Version difference data
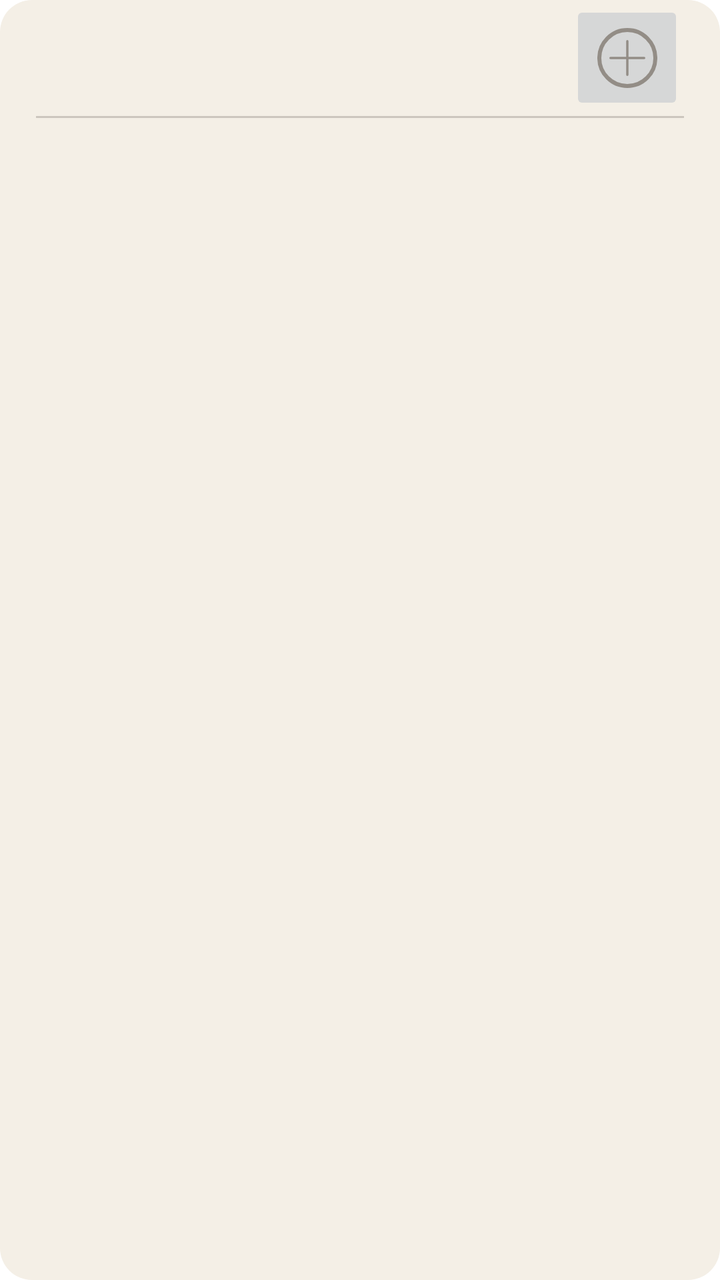
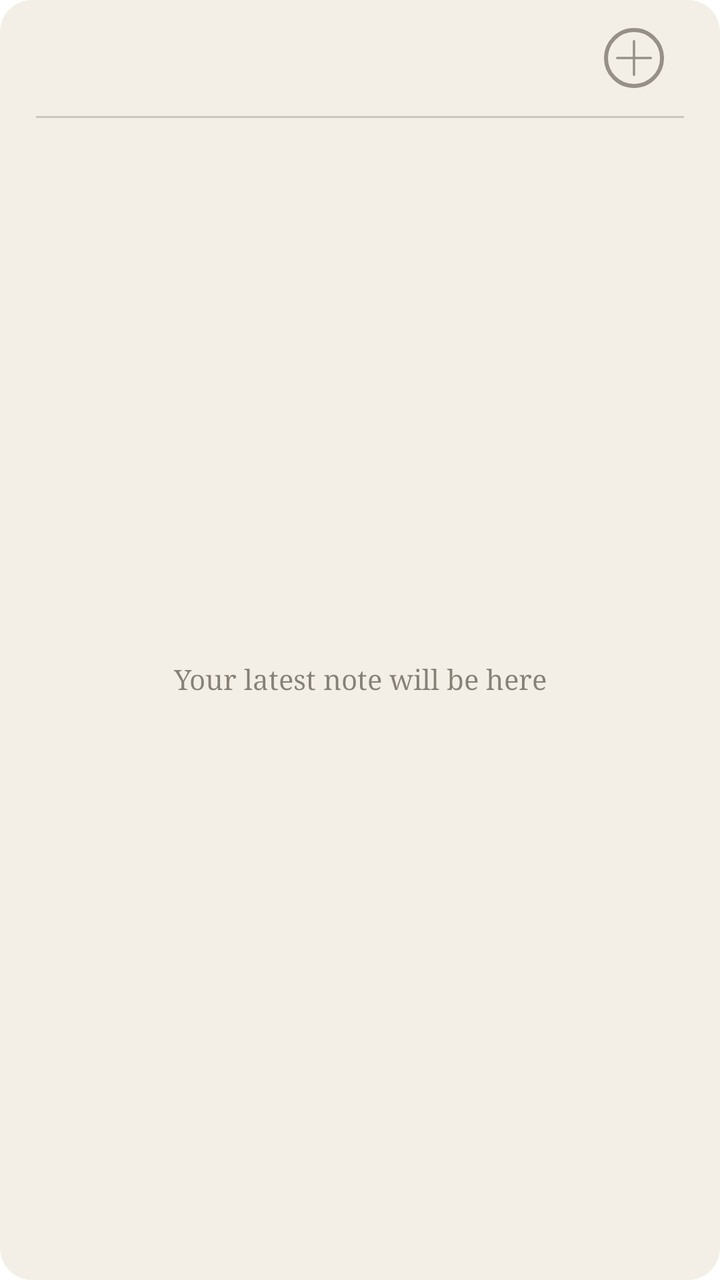

Screens rendered from an Android XML layout before and after an edit, with the pre-edit source and the edit as a unified diff.
<!-- AndroidManifest.xml: fallback theme Theme.MaterialComponents.DayNight.NoActionBar -->
<!-- res/layout/widget_latest_note.xml -->
<?xml version="1.0" encoding="utf-8"?>
<LinearLayout xmlns:android="http://schemas.android.com/apk/res/android"
    android:layout_width="match_parent"
    android:layout_height="match_parent"
    android:background="@drawable/widget_latest_note_background"
    android:orientation="vertical"
    android:paddingHorizontal="18dp">
    <LinearLayout
        android:orientation="horizontal"
        android:layout_width="match_parent"
        android:layout_height="wrap_content"
        android:gravity="center_vertical"
        >
        <TextView
            android:id="@+id/latest_note_title"
            android:layout_width="0dp"
            android:layout_height="wrap_content"
            android:layout_weight="1"
            android:textColor="@color/latest_note_widget_ink"
            android:ellipsize="end"
            android:fontFamily="serif"
            android:maxLines="1"
            android:textSize="29sp"
            android:layout_marginVertical="10dp"
            />

        <ImageButton
            android:id="@+id/latest_note_add"
            android:layout_width="57dp"
            android:layout_height="57dp"
            android:contentDescription="@string/latest_note_widget_button_desc"
            android:src="@drawable/widget_latest_note_add_button" />
    </LinearLayout>
    <FrameLayout
        android:layout_width="match_parent"
        android:layout_height="1dp"
        android:alpha="0.18"
        android:background="@color/latest_note_widget_ink"/>
    <TextView
        android:id="@+id/latest_note_body"
        android:layout_width="match_parent"
        android:layout_height="0dp"
        android:layout_weight="1"
        android:paddingTop="10dp"
        android:fontFamily="serif"
        android:ellipsize="end"
        android:maxLines="6"
        android:textColor="@color/latest_note_widget_ink"
        android:textSize="14sp"
        android:lineHeight="24sp"
        />
    <TextView
        android:id="@+id/latest_note_placeholder"
        android:layout_width="match_parent"
        android:layout_height="0dp"
        android:layout_weight="1"
        android:paddingTop="10dp"
        android:fontFamily="serif"
        android:paddingBottom="30dp"
        android:textColor="@color/latest_note_widget_ink"
        android:textSize="14sp"
        android:alpha="0.5"
        android:textAlignment="center"
        android:lineHeight="24sp"
        android:text="@string/latest_note_widget_placeholder"
        android:gravity="center_vertical"
        android:visibility="gone"
        />
</LinearLayout>
<!-- resources referenced by this layout -->
<resources>
  <color name="latest_note_widget_ink">#1a1008</color>
  <!-- drawable widget_latest_note_add_button (drawable) -->
  <?xml version="1.0" encoding="utf-8"?>
  <vector xmlns:android="http://schemas.android.com/apk/res/android"
      android:width="30dp"
      android:height="30dp"
      android:viewportWidth="512"
      android:viewportHeight="512">
      <path
          android:pathData="M256,17 a239,239 0 1,0 0,478 a239,239 0 1,0 0,-478"
          android:strokeColor="@color/latest_note_widget_muted"
          android:strokeWidth="34" />
      <path
          android:pathData="M256,112 L256,400 M400,256 L112,256"
          android:strokeColor="@color/latest_note_widget_muted"
          android:strokeWidth="19"
          android:strokeLineCap="round" />
  </vector>
  <!-- drawable widget_latest_note_background (drawable) -->
  <?xml version="1.0" encoding="utf-8"?>
  <shape xmlns:android="http://schemas.android.com/apk/res/android">
   <corners android:radius="16dp" />
      <solid android:color="@color/latest_note_widget_background" />
  </shape>
  <string name="latest_note_widget_button_desc">Add note</string>
  <string name="latest_note_widget_placeholder">Your latest note will be here</string>
  <color name="latest_note_widget_muted">#E68C857E</color>
  <color name="latest_note_widget_background">#F4EFE6</color>
</resources>

<!-- the commit's change to res/layout/widget_latest_note.xml (unified diff, before → after) -->
@@ -1,5 +1,6 @@
 <?xml version="1.0" encoding="utf-8"?>
 <LinearLayout xmlns:android="http://schemas.android.com/apk/res/android"
+    android:id="@+id/latest_note_container"
     android:layout_width="match_parent"
     android:layout_height="match_parent"
     android:background="@drawable/widget_latest_note_background"
@@ -26,8 +27,9 @@
 
         <ImageButton
             android:id="@+id/latest_note_add"
-            android:layout_width="57dp"
-            android:layout_height="57dp"
+            android:layout_width="50dp"
+            android:layout_height="50dp"
+            android:background="@null"
             android:contentDescription="@string/latest_note_widget_button_desc"
             android:src="@drawable/widget_latest_note_add_button" />
     </LinearLayout>
@@ -48,6 +50,7 @@
         android:textColor="@color/latest_note_widget_ink"
         android:textSize="14sp"
         android:lineHeight="24sp"
+        android:visibility="gone"
         />
     <TextView
         android:id="@+id/latest_note_placeholder"
@@ -64,6 +67,6 @@
         android:lineHeight="24sp"
         android:text="@string/latest_note_widget_placeholder"
         android:gravity="center_vertical"
-        android:visibility="gone"
+        android:visibility="visible"
         />
 </LinearLayout>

• Task prompt: Word for word, give the entries back in full; the pictures do not belong in the copy.

• Exercise solution:
Screens rendered from an Android XML layout before and after an edit, with the pre-edit source and the edit as a unified diff.
<!-- AndroidManifest.xml: fallback theme Theme.MaterialComponents.DayNight.NoActionBar -->
<!-- res/layout/widget_latest_note.xml -->
<?xml version="1.0" encoding="utf-8"?>
<LinearLayout xmlns:android="http://schemas.android.com/apk/res/android"
    android:layout_width="match_parent"
    android:layout_height="match_parent"
    android:background="@drawable/widget_latest_note_background"
    android:orientation="vertical"
    android:paddingHorizontal="18dp">
    <LinearLayout
        android:orientation="horizontal"
        android:layout_width="match_parent"
        android:layout_height="wrap_content"
        android:gravity="center_vertical"
        >
        <TextView
            android:id="@+id/latest_note_title"
            android:layout_width="0dp"
            android:layout_height="wrap_content"
            android:layout_weight="1"
            android:textColor="@color/latest_note_widget_ink"
            android:ellipsize="end"
            android:fontFamily="serif"
            android:maxLines="1"
            android:textSize="29sp"
            android:layout_marginVertical="10dp"
            />

        <ImageButton
            android:id="@+id/latest_note_add"
            android:layout_width="57dp"
            android:layout_height="57dp"
            android:contentDescription="@string/latest_note_widget_button_desc"
            android:src="@drawable/widget_latest_note_add_button" />
    </LinearLayout>
    <FrameLayout
        android:layout_width="match_parent"
        android:layout_height="1dp"
        android:alpha="0.18"
        android:background="@color/latest_note_widget_ink"/>
    <TextView
        android:id="@+id/latest_note_body"
        android:layout_width="match_parent"
        android:layout_height="0dp"
        android:layout_weight="1"
        android:paddingTop="10dp"
        android:fontFamily="serif"
        android:ellipsize="end"
        android:maxLines="6"
        android:textColor="@color/latest_note_widget_ink"
        android:textSize="14sp"
        android:lineHeight="24sp"
        />
    <TextView
        android:id="@+id/latest_note_placeholder"
        android:layout_width="match_parent"
        android:layout_height="0dp"
        android:layout_weight="1"
        android:paddingTop="10dp"
        android:fontFamily="serif"
        android:paddingBottom="30dp"
        android:textColor="@color/latest_note_widget_ink"
        android:textSize="14sp"
        android:alpha="0.5"
        android:textAlignment="center"
        android:lineHeight="24sp"
        android:text="@string/latest_note_widget_placeholder"
        android:gravity="center_vertical"
        android:visibility="gone"
        />
</LinearLayout>
<!-- resources referenced by this layout -->
<resources>
  <color name="latest_note_widget_ink">#1a1008</color>
  <!-- drawable widget_latest_note_add_button (drawable) -->
  <?xml version="1.0" encoding="utf-8"?>
  <vector xmlns:android="http://schemas.android.com/apk/res/android"
      android:width="30dp"
      android:height="30dp"
      android:viewportWidth="512"
      android:viewportHeight="512">
      <path
          android:pathData="M256,17 a239,239 0 1,0 0,478 a239,239 0 1,0 0,-478"
          android:strokeColor="@color/latest_note_widget_muted"
          android:strokeWidth="34" />
      <path
          android:pathData="M256,112 L256,400 M400,256 L112,256"
          android:strokeColor="@color/latest_note_widget_muted"
          android:strokeWidth="19"
          android:strokeLineCap="round" />
  </vector>
  <!-- drawable widget_latest_note_background (drawable) -->
  <?xml version="1.0" encoding="utf-8"?>
  <shape xmlns:android="http://schemas.android.com/apk/res/android">
   <corners android:radius="16dp" />
      <solid android:color="@color/latest_note_widget_background" />
  </shape>
  <string name="latest_note_widget_button_desc">Add note</string>
  <string name="latest_note_widget_placeholder">Your latest note will be here</string>
  <color name="latest_note_widget_muted">#E68C857E</color>
  <color name="latest_note_widget_background">#F4EFE6</color>
</resources>

<!-- the commit's change to res/layout/widget_latest_note.xml (unified diff, before → after) -->
@@ -1,5 +1,6 @@
 <?xml version="1.0" encoding="utf-8"?>
 <LinearLayout xmlns:android="http://schemas.android.com/apk/res/android"
+    android:id="@+id/latest_note_container"
     android:layout_width="match_parent"
     android:layout_height="match_parent"
     android:background="@drawable/widget_latest_note_background"
@@ -26,8 +27,9 @@
 
         <ImageButton
             android:id="@+id/latest_note_add"
-            android:layout_width="57dp"
-            android:layout_height="57dp"
+            android:layout_width="50dp"
+            android:layout_height="50dp"
+            android:background="@null"
             android:contentDescription="@string/latest_note_widget_button_desc"
             android:src="@drawable/widget_latest_note_add_button" />
     </LinearLayout>
@@ -48,6 +50,7 @@
         android:textColor="@color/latest_note_widget_ink"
         android:textSize="14sp"
         android:lineHeight="24sp"
+        android:visibility="gone"
         />
     <TextView
         android:id="@+id/latest_note_placeholder"
@@ -64,6 +67,6 @@
         android:lineHeight="24sp"
         android:text="@string/latest_note_widget_placeholder"
         android:gravity="center_vertical"
-        android:visibility="gone"
+        android:visibility="visible"
         />
 </LinearLayout>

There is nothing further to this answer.